[Exercise] Each record must be retyped in full. No character may differ.

───

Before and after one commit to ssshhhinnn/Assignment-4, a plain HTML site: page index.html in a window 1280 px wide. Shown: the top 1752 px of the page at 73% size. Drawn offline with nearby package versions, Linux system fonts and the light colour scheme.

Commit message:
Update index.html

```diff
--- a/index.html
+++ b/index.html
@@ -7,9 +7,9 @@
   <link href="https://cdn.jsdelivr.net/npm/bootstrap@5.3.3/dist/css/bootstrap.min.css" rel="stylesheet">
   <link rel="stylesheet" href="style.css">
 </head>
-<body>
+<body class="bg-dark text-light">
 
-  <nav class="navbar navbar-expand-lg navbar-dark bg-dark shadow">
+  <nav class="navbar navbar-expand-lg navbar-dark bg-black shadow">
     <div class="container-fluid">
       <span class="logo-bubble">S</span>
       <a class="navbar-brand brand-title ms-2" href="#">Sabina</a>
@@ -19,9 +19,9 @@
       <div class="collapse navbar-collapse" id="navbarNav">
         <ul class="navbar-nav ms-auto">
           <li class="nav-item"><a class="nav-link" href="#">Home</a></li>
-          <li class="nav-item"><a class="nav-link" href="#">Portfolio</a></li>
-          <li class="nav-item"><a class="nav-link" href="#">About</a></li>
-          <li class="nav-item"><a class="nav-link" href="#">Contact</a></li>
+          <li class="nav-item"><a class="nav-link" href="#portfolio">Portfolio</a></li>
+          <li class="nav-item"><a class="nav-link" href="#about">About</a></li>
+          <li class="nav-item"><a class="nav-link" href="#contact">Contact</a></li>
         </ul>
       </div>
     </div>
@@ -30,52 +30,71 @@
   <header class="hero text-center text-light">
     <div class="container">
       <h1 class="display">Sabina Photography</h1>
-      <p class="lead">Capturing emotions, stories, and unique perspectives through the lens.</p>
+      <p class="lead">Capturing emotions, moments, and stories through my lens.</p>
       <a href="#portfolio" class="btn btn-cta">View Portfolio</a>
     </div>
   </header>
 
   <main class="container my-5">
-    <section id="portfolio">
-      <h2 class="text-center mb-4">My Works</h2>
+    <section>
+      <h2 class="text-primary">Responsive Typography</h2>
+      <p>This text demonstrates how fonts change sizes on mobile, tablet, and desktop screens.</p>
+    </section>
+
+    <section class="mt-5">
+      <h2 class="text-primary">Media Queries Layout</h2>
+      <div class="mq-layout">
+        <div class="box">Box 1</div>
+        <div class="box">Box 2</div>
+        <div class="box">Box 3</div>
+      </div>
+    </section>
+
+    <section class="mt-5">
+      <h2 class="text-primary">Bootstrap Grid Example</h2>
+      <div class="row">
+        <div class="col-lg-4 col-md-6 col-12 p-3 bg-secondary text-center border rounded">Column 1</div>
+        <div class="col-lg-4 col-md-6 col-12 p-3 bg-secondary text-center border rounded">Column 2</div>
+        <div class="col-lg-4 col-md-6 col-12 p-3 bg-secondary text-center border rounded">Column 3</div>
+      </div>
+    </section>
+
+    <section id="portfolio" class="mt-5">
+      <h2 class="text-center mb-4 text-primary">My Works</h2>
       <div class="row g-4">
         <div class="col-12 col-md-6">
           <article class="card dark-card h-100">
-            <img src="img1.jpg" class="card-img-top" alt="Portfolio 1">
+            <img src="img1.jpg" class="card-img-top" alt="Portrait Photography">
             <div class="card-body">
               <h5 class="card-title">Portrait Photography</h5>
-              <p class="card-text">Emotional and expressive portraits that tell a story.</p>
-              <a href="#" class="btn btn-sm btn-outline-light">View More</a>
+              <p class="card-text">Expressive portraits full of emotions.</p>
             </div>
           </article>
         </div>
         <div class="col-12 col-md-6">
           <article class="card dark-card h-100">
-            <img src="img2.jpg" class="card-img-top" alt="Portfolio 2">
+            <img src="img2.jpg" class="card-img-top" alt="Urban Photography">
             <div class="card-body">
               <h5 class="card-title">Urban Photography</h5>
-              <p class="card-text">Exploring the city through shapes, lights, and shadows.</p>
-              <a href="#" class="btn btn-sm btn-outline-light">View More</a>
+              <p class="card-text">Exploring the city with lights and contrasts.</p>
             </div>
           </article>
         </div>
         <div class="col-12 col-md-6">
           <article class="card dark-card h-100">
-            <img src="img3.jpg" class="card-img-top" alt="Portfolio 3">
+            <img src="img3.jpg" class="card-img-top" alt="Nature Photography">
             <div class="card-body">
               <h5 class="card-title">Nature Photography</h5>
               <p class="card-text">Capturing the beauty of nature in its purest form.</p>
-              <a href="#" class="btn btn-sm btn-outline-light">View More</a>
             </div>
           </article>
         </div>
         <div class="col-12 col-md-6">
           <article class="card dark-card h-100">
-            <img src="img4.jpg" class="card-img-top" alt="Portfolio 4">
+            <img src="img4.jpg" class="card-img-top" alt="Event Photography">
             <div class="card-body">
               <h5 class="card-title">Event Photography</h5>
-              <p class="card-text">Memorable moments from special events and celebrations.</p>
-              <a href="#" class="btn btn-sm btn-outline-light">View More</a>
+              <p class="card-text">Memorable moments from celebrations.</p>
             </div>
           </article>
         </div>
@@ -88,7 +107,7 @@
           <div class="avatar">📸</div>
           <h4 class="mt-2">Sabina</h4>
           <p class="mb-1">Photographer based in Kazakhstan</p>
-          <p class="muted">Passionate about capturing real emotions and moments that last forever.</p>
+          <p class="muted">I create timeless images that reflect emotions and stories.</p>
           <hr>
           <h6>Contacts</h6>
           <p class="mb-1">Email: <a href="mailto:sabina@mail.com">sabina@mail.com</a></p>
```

───

[Your response]
Before and after one commit to ssshhhinnn/Assignment-4, a plain HTML site: page index.html in a window 1280 px wide. Shown: the top 1752 px of the page at 73% size. Drawn offline with nearby package versions, Linux system fonts and the light colour scheme.

Commit message:
Update index.html

```diff
--- a/index.html
+++ b/index.html
@@ -7,9 +7,9 @@
   <link href="https://cdn.jsdelivr.net/npm/bootstrap@5.3.3/dist/css/bootstrap.min.css" rel="stylesheet">
   <link rel="stylesheet" href="style.css">
 </head>
-<body>
+<body class="bg-dark text-light">
 
-  <nav class="navbar navbar-expand-lg navbar-dark bg-dark shadow">
+  <nav class="navbar navbar-expand-lg navbar-dark bg-black shadow">
     <div class="container-fluid">
       <span class="logo-bubble">S</span>
       <a class="navbar-brand brand-title ms-2" href="#">Sabina</a>
@@ -19,9 +19,9 @@
       <div class="collapse navbar-collapse" id="navbarNav">
         <ul class="navbar-nav ms-auto">
           <li class="nav-item"><a class="nav-link" href="#">Home</a></li>
-          <li class="nav-item"><a class="nav-link" href="#">Portfolio</a></li>
-          <li class="nav-item"><a class="nav-link" href="#">About</a></li>
-          <li class="nav-item"><a class="nav-link" href="#">Contact</a></li>
+          <li class="nav-item"><a class="nav-link" href="#portfolio">Portfolio</a></li>
+          <li class="nav-item"><a class="nav-link" href="#about">About</a></li>
+          <li class="nav-item"><a class="nav-link" href="#contact">Contact</a></li>
         </ul>
       </div>
     </div>
@@ -30,52 +30,71 @@
   <header class="hero text-center text-light">
     <div class="container">
       <h1 class="display">Sabina Photography</h1>
-      <p class="lead">Capturing emotions, stories, and unique perspectives through the lens.</p>
+      <p class="lead">Capturing emotions, moments, and stories through my lens.</p>
       <a href="#portfolio" class="btn btn-cta">View Portfolio</a>
     </div>
   </header>
 
   <main class="container my-5">
-    <section id="portfolio">
-      <h2 class="text-center mb-4">My Works</h2>
+    <section>
+      <h2 class="text-primary">Responsive Typography</h2>
+      <p>This text demonstrates how fonts change sizes on mobile, tablet, and desktop screens.</p>
+    </section>
+
+    <section class="mt-5">
+      <h2 class="text-primary">Media Queries Layout</h2>
+      <div class="mq-layout">
+        <div class="box">Box 1</div>
+        <div class="box">Box 2</div>
+        <div class="box">Box 3</div>
+      </div>
+    </section>
+
+    <section class="mt-5">
+      <h2 class="text-primary">Bootstrap Grid Example</h2>
+      <div class="row">
+        <div class="col-lg-4 col-md-6 col-12 p-3 bg-secondary text-center border rounded">Column 1</div>
+        <div class="col-lg-4 col-md-6 col-12 p-3 bg-secondary text-center border rounded">Column 2</div>
+        <div class="col-lg-4 col-md-6 col-12 p-3 bg-secondary text-center border rounded">Column 3</div>
+      </div>
+    </section>
+
+    <section id="portfolio" class="mt-5">
+      <h2 class="text-center mb-4 text-primary">My Works</h2>
       <div class="row g-4">
         <div class="col-12 col-md-6">
           <article class="card dark-card h-100">
-            <img src="img1.jpg" class="card-img-top" alt="Portfolio 1">
+            <img src="img1.jpg" class="card-img-top" alt="Portrait Photography">
             <div class="card-body">
               <h5 class="card-title">Portrait Photography</h5>
-              <p class="card-text">Emotional and expressive portraits that tell a story.</p>
-              <a href="#" class="btn btn-sm btn-outline-light">View More</a>
+              <p class="card-text">Expressive portraits full of emotions.</p>
             </div>
           </article>
         </div>
         <div class="col-12 col-md-6">
           <article class="card dark-card h-100">
-            <img src="img2.jpg" class="card-img-top" alt="Portfolio 2">
+            <img src="img2.jpg" class="card-img-top" alt="Urban Photography">
             <div class="card-body">
               <h5 class="card-title">Urban Photography</h5>
-              <p class="card-text">Exploring the city through shapes, lights, and shadows.</p>
-              <a href="#" class="btn btn-sm btn-outline-light">View More</a>
+              <p class="card-text">Exploring the city with lights and contrasts.</p>
             </div>
           </article>
         </div>
         <div class="col-12 col-md-6">
           <article class="card dark-card h-100">
-            <img src="img3.jpg" class="card-img-top" alt="Portfolio 3">
+            <img src="img3.jpg" class="card-img-top" alt="Nature Photography">
             <div class="card-body">
               <h5 class="card-title">Nature Photography</h5>
               <p class="card-text">Capturing the beauty of nature in its purest form.</p>
-              <a href="#" class="btn btn-sm btn-outline-light">View More</a>
             </div>
           </article>
         </div>
         <div class="col-12 col-md-6">
           <article class="card dark-card h-100">
-            <img src="img4.jpg" class="card-img-top" alt="Portfolio 4">
+            <img src="img4.jpg" class="card-img-top" alt="Event Photography">
             <div class="card-body">
               <h5 class="card-title">Event Photography</h5>
-              <p class="card-text">Memorable moments from special events and celebrations.</p>
-              <a href="#" class="btn btn-sm btn-outline-light">View More</a>
+              <p class="card-text">Memorable moments from celebrations.</p>
             </div>
           </article>
         </div>
@@ -88,7 +107,7 @@
           <div class="avatar">📸</div>
           <h4 class="mt-2">Sabina</h4>
           <p class="mb-1">Photographer based in Kazakhstan</p>
-          <p class="muted">Passionate about capturing real emotions and moments that last forever.</p>
+          <p class="muted">I create timeless images that reflect emotions and stories.</p>
           <hr>
           <h6>Contacts</h6>
           <p class="mb-1">Email: <a href="mailto:sabina@mail.com">sabina@mail.com</a></p>
```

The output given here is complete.